“Right now, all people are hearing about are the deaths,” Republican Senator Ron Johnson told the New York Times last week. “I’m sure the deaths are horrific, but the flip side of this is the vast majority of people who get coronavirus do survive.” The problem with this line of reasoning is that “the vast majority” is not a useful standard when measuring a pandemic that is projected to infect at least half the population.
Johnson is comparing the virus to auto fatalities. Around 37,000 people die every year in car crashes, which is certainly a lot. But losing 1 to 3.4 percent of people who get the coronavirus would mean millions of deaths. So no, we don’t shut down the economy to prevent 37,000 deaths, but we might shut down the economy to prevent 100 times that many deaths.
(click here to continue reading GOP Senator: ‘No More Than 3.4% of Our Population’ May Die.)
Wisconsin is not sending their best to the U.S. Senate.
The United States is the third-most populous country in the world, with an estimated population of 329,227,746 as of January 28, 2020.
(click here to continue reading Demographics of the United States – Wikipedia.)
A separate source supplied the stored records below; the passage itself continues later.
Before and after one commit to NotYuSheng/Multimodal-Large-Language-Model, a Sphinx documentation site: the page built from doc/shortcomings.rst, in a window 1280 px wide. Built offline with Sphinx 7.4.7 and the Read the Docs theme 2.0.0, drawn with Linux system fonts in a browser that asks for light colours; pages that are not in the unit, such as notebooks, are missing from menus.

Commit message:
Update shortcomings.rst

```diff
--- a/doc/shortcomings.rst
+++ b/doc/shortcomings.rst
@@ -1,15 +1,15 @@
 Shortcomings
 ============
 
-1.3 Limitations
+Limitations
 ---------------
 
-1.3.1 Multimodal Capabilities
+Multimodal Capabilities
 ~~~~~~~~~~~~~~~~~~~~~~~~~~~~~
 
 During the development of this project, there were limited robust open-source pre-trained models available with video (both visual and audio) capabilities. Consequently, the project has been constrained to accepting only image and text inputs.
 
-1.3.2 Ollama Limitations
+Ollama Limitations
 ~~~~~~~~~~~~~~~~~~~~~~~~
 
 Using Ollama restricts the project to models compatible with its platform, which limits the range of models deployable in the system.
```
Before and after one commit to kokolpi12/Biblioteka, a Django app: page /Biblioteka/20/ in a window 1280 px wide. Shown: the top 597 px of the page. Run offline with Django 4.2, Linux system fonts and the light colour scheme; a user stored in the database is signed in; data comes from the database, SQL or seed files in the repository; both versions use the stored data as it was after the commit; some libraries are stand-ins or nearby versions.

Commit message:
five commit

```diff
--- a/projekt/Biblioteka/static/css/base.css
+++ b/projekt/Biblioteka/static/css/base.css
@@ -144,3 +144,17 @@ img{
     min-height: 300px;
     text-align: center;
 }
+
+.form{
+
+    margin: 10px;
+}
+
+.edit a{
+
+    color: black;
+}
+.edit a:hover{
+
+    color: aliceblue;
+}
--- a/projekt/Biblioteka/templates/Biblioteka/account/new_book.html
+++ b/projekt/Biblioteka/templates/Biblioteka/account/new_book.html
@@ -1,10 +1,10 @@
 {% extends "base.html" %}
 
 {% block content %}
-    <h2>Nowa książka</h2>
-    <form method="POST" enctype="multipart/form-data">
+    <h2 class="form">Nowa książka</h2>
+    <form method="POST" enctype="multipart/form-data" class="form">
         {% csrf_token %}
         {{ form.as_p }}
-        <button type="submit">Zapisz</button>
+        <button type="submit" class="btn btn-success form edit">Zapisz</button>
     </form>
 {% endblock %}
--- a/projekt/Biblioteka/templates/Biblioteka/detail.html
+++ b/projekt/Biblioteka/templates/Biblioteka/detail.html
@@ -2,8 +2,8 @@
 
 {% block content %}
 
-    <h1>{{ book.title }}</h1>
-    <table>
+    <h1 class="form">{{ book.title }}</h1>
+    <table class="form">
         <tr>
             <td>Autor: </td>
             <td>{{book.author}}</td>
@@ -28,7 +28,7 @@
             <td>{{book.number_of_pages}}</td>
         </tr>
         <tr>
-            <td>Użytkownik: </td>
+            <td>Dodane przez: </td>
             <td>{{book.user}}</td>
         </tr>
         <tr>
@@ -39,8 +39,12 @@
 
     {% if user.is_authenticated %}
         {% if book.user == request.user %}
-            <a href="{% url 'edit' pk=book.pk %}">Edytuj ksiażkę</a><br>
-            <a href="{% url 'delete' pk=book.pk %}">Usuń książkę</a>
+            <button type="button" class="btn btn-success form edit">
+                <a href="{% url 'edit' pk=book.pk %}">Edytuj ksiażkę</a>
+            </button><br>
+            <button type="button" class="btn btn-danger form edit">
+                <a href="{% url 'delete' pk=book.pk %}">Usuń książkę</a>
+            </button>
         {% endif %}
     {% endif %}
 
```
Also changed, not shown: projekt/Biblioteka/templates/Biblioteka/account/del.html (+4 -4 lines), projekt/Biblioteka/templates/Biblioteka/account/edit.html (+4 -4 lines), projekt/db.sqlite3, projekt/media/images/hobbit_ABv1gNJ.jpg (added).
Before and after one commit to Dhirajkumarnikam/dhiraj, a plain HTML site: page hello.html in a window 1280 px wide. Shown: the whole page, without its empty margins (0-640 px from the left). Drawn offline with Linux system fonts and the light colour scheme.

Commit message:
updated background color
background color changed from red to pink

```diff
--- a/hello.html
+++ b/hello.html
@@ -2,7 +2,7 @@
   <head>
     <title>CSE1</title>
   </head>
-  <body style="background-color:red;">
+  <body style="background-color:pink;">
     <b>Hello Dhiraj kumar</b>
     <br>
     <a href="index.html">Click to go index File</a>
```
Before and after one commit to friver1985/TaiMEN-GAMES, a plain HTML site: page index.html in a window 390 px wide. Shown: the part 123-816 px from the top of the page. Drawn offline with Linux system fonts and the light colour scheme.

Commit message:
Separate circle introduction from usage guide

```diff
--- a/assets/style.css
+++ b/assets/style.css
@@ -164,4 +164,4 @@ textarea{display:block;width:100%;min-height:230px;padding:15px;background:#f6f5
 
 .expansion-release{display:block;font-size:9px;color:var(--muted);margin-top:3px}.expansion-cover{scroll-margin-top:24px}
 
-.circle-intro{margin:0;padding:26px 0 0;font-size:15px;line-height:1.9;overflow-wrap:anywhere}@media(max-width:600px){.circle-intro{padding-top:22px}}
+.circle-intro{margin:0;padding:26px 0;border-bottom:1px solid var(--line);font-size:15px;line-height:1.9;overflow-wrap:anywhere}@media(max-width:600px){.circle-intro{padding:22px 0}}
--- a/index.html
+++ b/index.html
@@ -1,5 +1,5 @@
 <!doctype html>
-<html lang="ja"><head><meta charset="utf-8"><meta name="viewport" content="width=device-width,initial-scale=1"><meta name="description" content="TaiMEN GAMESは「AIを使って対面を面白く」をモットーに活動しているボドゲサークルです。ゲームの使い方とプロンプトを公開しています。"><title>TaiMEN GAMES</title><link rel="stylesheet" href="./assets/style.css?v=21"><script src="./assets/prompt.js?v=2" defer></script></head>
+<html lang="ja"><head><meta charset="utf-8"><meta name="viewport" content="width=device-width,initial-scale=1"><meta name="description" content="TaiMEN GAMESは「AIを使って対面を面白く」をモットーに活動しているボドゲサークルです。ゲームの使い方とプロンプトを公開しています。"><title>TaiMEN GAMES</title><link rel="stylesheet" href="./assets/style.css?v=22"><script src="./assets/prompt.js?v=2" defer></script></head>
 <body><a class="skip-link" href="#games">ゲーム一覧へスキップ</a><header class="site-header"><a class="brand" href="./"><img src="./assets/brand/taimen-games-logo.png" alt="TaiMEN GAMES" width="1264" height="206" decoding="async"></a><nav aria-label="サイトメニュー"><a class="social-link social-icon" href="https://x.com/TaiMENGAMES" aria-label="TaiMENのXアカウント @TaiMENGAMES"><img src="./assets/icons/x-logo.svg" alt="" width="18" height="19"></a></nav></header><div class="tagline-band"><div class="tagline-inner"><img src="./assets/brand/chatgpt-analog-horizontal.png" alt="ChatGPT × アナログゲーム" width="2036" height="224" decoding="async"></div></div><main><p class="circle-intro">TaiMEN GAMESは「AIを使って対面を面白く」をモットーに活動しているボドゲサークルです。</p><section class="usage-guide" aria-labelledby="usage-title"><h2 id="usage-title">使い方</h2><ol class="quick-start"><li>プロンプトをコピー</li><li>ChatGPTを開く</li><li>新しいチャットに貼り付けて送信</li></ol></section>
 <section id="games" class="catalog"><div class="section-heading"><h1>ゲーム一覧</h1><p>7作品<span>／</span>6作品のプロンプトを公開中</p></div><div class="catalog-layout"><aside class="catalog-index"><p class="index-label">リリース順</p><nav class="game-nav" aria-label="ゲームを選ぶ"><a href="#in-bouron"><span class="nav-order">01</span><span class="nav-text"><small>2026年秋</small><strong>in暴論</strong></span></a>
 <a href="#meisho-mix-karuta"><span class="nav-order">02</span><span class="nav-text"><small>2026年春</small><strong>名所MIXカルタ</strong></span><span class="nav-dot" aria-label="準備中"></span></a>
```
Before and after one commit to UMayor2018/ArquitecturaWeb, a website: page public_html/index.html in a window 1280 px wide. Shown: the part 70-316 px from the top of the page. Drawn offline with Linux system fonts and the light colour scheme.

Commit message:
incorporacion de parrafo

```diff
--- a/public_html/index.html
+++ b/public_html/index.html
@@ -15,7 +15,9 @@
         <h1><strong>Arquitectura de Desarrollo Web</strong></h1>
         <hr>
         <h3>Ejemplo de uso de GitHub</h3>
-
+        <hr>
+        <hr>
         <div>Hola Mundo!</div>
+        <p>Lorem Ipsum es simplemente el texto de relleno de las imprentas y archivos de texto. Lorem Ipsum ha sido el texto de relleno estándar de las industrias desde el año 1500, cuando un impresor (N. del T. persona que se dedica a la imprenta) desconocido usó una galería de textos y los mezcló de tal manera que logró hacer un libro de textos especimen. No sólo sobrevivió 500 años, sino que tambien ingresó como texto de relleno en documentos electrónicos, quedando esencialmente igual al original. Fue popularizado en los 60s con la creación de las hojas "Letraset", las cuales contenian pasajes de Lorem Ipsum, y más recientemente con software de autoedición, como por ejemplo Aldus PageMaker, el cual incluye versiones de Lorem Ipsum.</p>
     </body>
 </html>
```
2% of 329,227,746 = 6.5 million people. If 2% of the US population died in a month or two, that would be a hell of a car crash. 3.4% is 11 million people, by the way.
Wash your hands…